The turmoil in poet/playwright Oscar Wilde's life after he discovers his homosexuality.
The story of Oscar Wilde, genius, poet, playwright and the First Modern Man. The self-realization of his homosexuality caused Wilde enormous torment as he juggled marriage, fatherhood and responsibility with his obsessive love for Lord Alfred Douglas, nicknamed Bosie. After legal action instigated by Bosie's father, the enraged Marquise of Queensberry, Wilde refused to flee the country and was sentenced to two years at hard labor by the courts of an intolerant Victorian society.

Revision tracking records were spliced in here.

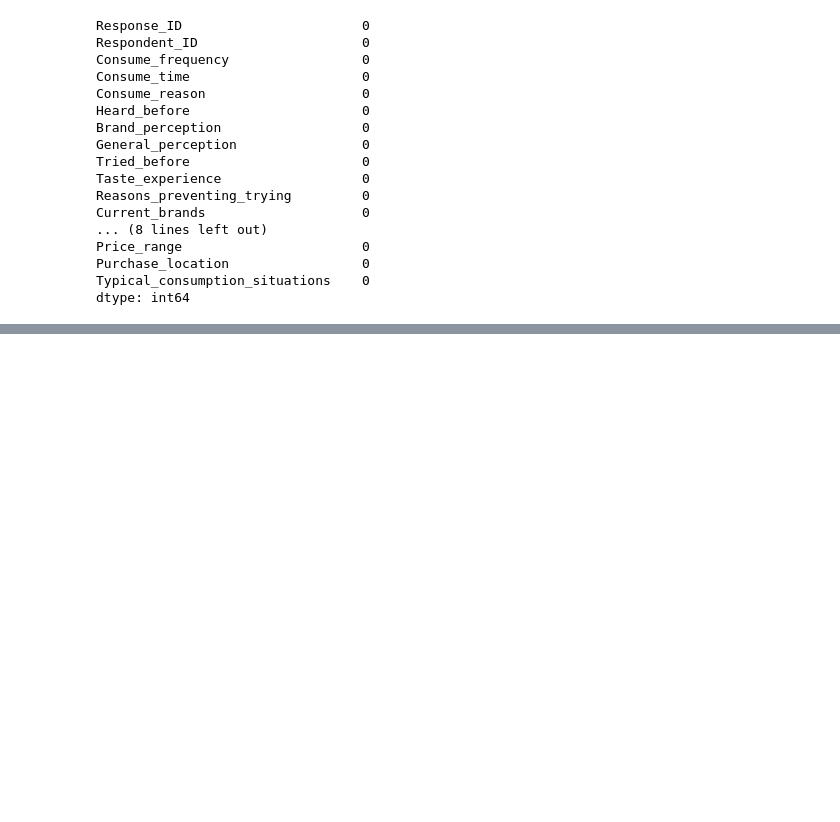
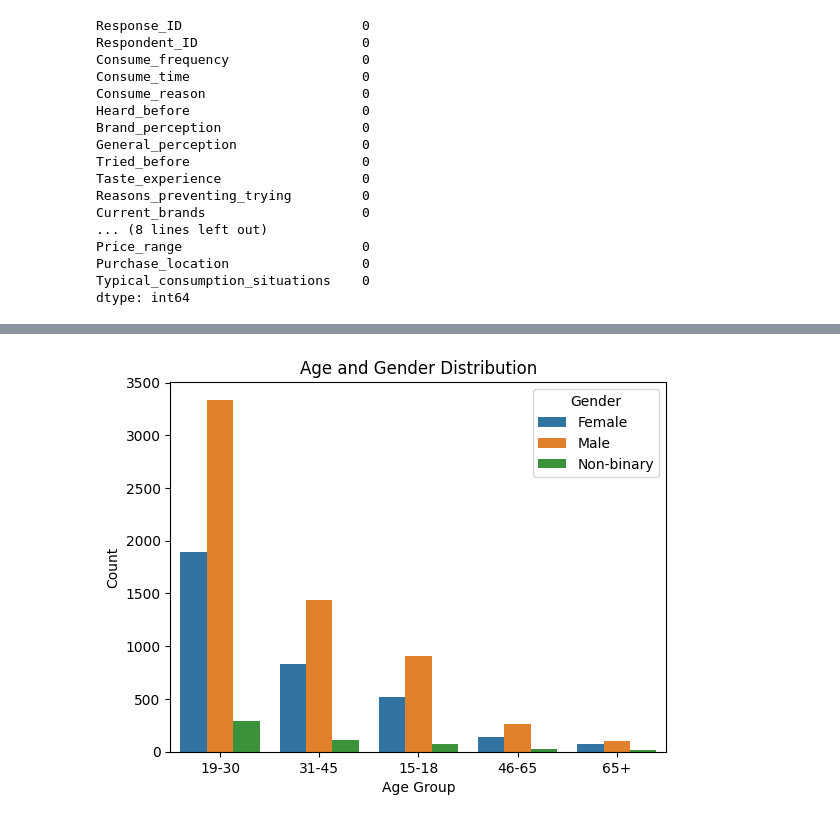
Before and after one commit to prudent360/CodeXIndiaLaunch, a Jupyter notebook: CodeXIndiaLaunch.ipynb, the cells around one changed output, grey strips where cells are left out. Cells and saved outputs as stored; diff of their text form; code cells hidden in the pictures; blank space fills up the shorter version.

```diff
--- a/CodeXIndiaLaunch.ipynb
+++ b/CodeXIndiaLaunch.ipynb
@@ -98,0 +161,10 @@ dtype: int64
+# %%
+# Plot age and gender distribution
+sns.countplot(data=respondents, x='Age', hue='Gender', order=respondents['Age'].value_counts().index)
+plt.title('Age and Gender Distribution')
+plt.xlabel('Age Group')
+plt.ylabel('Count')
+plt.legend(title='Gender')
+plt.show()
+# %% [output]
+[figure, added]
```
Also changed, not shown: parts of 20 cells of this notebook.
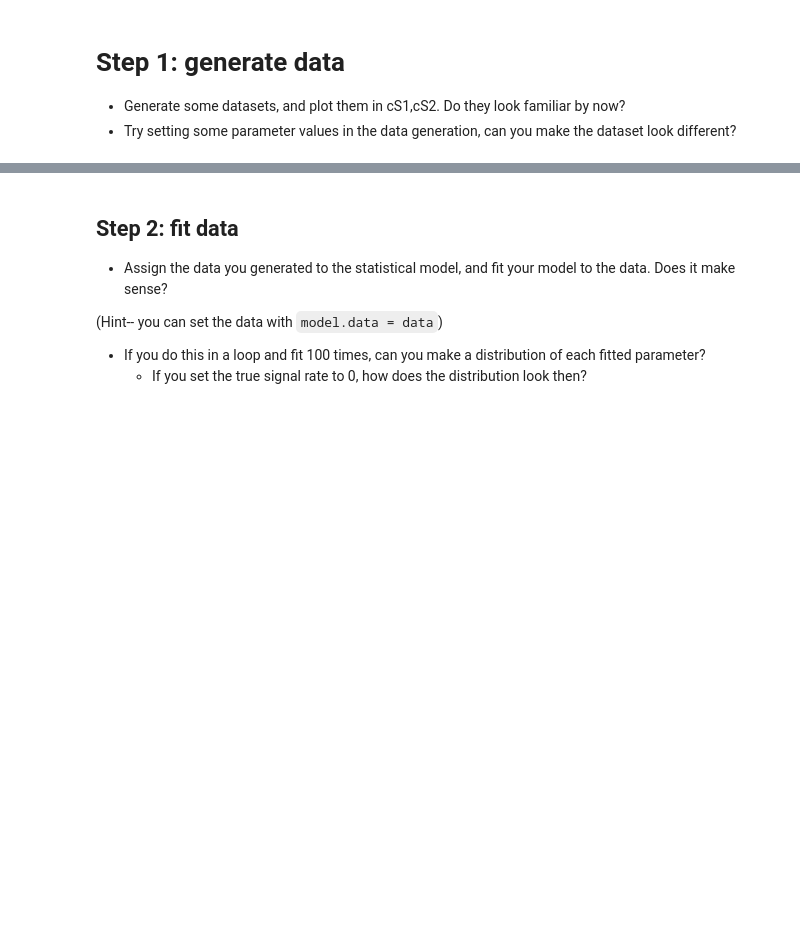
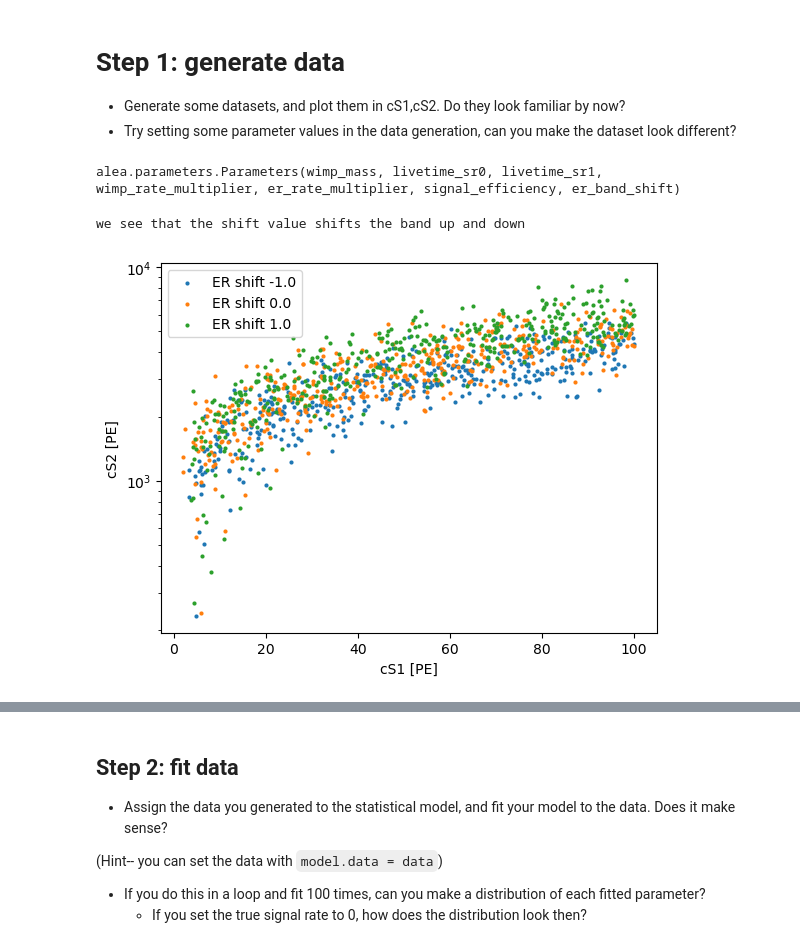
Before and after one commit to kdund/direct_detection_ictp_2026, a Jupyter notebook: lxe_likelihood_example.ipynb, the cells around one changed output, grey strips where cells are left out. Drawn from its saved outputs; the diff is of its cells as text; code cells hidden in the pictures; blank space fills up the shorter version.

```diff
--- a/lxe_likelihood_example.ipynb
+++ b/lxe_likelihood_example.ipynb
@@ -47,5 +134,5 @@ plt.show()
 
 
 config = load_yaml(alea_config_path) #you can modify this config to your liking!
-config["parameter_definition"]["wimp_mass"]["nominal_value"] = 10
+config["parameter_definition"]["wimp_mass"]["nominal_value"] = 50
 model = BlueiceExtendedModel(**config)
@@ -86,3 +227,24 @@ model.confidence_interval?
 
 - Generate some datasets, and plot them in cS1,cS2. Do they look familiar by now?
 - Try setting some parameter values in the data generation, can you make the dataset look different?
+# %%
+#the model has several parameters, you can have a look at them here:
+model.parameters
+# %% [output]
+alea.parameters.Parameters(wimp_mass, livetime_sr0, livetime_sr1, wimp_rate_multiplier, er_rate_multiplier, signal_efficiency, er_band_shift)
+# %%
+#the data is a dict of arrays; the two first represents two science runs
+plt.clf()
+for er_band_shift in [-1,0,1]:
+    data = model.generate_data(er_band_shift=er_band_shift)
+    all_data = np.concatenate([data["sr0"], data["sr1"]])
+    plt.scatter(all_data["cs1"], all_data["cs2"], marker=".",lw=0,label="ER shift {:.1f}".format(er_band_shift))
+plt.yscale("log")
+plt.legend()
+plt.xlabel("cS1 [PE]")
+plt.ylabel("cS2 [PE]")
+print("we see that the shift value shifts the band up and down")
+plt.show()
+# %% [output]
+we see that the shift value shifts the band up and down
+[figure, added]
```
Also changed, not shown: parts of 28 cells of this notebook.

The Irish writer Oscar Wilde returns to London from America and gets married with Constance Lloyd Wilde in the Victorian England. They have two children, Cyril and Vyvyan, and he makes lots of money with his successful plays. He gets close to the young Robbie Ross and "leaves the closet", assuming his homosexuality and having brief affairs with youths. When he meets the corrupt Lord Alfred 'Bosie' Douglas, he falls in love for the young man; but Bosie's father goes to the court accusing the writer "posing sodomite" and Wilde is sentenced to two years of hard labor. His health is affected by the unhealthy conditions in prison and he has a short life in Paris after being discharged from the imprisonment.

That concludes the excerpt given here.